Leading uncertain and complex projects
Does uncertainty mainly consist of risks that should be reduced?
Or is uncertainty and complexity a natural part of projects that can be utilised if you know how?
What does leadership that creates efficient drive in complex projects look like, even though the manager doesn’t focus on governance and control?
In this workshop, we present a successful way to implement projects. It’s all about having clear leadership that supports collaboration and the ability to manage the unexpected. This leads to a project logic that is built on creating frameworks and guidelines, not rules.
The workshop uses interviews with managers from diverse business environments, who successfully manage both uncertainty and complexity, to talk about why these leaders achieve their results. In the interviews we will talk about a common pattern, a “game system” that enables project participants to use their skills and judgment to solve their job assignments while they simultaneously work towards common goals. The workshop is based on the book “Leading uncertain and complex projects”, written by Mats Ragnarsson and Lars Marmgren, and it is given to each participant.
In this workshop, participants are given new perspectives of how you can lead uncertain and complex projects.
You get to take part in real projects and situations where people have successfully reached their challenging goals by accepting uncertainty and by developing collaborative efforts between employees.
We want to provide you with new inspiration and enable you to reflect on the situation in a way that makes you want to develop in the manager role.
2-3 hours.
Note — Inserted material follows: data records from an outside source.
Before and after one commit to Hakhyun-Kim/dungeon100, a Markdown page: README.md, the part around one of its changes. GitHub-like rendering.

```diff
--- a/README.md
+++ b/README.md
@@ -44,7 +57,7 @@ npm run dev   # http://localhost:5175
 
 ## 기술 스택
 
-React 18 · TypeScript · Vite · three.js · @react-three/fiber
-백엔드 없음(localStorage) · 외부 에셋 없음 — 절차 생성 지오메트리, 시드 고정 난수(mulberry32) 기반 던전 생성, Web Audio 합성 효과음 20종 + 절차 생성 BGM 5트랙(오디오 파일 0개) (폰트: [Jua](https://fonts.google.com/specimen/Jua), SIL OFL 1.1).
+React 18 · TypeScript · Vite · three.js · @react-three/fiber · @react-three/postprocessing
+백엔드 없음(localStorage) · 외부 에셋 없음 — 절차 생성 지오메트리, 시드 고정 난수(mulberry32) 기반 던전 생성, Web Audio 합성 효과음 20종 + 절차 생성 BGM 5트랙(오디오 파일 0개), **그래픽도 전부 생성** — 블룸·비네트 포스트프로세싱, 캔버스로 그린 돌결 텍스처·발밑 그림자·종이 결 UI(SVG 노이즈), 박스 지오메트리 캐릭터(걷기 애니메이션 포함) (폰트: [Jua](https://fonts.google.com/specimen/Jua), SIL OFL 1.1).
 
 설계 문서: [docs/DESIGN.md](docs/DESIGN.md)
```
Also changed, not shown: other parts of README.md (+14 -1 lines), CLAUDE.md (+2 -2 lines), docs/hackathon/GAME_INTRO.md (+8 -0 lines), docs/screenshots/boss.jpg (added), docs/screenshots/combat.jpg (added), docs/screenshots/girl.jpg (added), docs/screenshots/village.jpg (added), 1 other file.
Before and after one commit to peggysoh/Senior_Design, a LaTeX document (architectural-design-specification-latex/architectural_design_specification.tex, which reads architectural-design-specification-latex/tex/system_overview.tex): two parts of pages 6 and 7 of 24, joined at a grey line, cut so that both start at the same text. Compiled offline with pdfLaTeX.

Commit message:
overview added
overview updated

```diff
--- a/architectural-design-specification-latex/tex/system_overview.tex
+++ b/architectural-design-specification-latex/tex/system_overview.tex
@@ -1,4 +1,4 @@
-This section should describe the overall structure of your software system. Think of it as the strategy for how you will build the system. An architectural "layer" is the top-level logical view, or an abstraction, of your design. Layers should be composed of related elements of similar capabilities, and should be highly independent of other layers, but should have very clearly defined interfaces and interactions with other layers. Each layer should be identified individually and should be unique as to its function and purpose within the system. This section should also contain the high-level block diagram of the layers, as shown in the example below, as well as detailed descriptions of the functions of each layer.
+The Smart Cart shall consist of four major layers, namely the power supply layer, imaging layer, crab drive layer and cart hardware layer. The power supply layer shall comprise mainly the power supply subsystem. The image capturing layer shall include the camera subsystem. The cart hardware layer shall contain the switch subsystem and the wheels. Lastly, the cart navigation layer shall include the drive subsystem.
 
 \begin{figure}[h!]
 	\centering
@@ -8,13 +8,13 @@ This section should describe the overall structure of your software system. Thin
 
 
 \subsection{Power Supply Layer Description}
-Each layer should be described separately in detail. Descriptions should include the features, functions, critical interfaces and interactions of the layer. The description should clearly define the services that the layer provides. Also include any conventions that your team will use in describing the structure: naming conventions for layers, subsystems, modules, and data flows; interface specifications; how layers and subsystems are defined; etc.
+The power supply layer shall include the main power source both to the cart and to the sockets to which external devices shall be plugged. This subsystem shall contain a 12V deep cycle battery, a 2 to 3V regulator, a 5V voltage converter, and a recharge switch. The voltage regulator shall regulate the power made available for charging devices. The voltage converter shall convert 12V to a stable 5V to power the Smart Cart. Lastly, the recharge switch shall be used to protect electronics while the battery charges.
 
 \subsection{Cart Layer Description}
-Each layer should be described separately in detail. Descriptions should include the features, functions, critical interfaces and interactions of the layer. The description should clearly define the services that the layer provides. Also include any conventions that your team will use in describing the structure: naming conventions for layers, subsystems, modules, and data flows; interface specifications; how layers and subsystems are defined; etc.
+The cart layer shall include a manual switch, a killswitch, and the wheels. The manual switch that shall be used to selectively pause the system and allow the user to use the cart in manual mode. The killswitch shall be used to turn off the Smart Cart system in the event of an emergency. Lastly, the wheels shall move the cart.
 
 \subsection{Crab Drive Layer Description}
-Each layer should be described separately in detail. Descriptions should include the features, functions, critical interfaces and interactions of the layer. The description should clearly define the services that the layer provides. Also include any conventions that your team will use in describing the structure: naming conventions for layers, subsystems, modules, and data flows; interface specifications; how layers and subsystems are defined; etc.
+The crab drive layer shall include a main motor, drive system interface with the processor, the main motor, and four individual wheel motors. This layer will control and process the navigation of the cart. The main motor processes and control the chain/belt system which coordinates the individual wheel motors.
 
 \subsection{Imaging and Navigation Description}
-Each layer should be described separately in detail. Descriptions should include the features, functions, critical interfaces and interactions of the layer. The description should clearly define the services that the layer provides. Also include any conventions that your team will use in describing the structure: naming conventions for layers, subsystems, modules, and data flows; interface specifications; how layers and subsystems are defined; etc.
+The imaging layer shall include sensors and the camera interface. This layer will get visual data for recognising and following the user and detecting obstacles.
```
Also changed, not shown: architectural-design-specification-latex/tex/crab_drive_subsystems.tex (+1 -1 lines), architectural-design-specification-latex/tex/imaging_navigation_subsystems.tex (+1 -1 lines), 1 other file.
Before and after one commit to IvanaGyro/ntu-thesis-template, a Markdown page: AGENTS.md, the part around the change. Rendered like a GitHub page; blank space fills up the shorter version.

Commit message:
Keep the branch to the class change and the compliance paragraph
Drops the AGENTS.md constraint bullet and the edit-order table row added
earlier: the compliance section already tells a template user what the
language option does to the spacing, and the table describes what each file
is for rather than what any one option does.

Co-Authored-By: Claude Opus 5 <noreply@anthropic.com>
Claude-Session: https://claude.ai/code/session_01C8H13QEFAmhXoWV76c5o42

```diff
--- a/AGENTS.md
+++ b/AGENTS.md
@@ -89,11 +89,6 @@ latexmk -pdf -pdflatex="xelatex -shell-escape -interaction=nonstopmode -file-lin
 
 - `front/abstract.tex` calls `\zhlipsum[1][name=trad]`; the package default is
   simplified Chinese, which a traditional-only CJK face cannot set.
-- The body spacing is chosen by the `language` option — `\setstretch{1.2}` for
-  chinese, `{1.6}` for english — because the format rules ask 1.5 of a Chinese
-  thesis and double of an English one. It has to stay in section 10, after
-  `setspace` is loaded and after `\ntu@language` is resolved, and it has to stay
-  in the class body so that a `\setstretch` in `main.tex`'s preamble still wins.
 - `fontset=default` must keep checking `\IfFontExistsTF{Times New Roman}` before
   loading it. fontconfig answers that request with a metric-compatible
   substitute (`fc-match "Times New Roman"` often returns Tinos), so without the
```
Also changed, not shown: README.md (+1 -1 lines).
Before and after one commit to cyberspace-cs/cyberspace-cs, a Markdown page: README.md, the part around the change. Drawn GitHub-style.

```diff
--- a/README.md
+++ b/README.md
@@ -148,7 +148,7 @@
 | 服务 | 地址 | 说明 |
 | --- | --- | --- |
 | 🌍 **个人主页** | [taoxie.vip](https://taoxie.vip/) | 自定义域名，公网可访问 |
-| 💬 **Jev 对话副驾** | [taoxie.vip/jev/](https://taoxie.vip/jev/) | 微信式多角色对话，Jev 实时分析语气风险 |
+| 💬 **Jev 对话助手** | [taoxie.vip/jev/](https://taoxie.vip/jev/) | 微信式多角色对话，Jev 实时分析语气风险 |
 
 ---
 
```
Morning, afternoon, or after work. You decide what is appropriate for you.
Number of participants
10-40 people. Ideally 20 people.
- About uncertainty – Complicated or complex?
- What is self-organisation and how can you organise it?
- Game systems
- Thinking together
- Acting together – rules for collaboration
Quotes from participants
“Exciting examples from completely different environments”
“More managers should hear this!”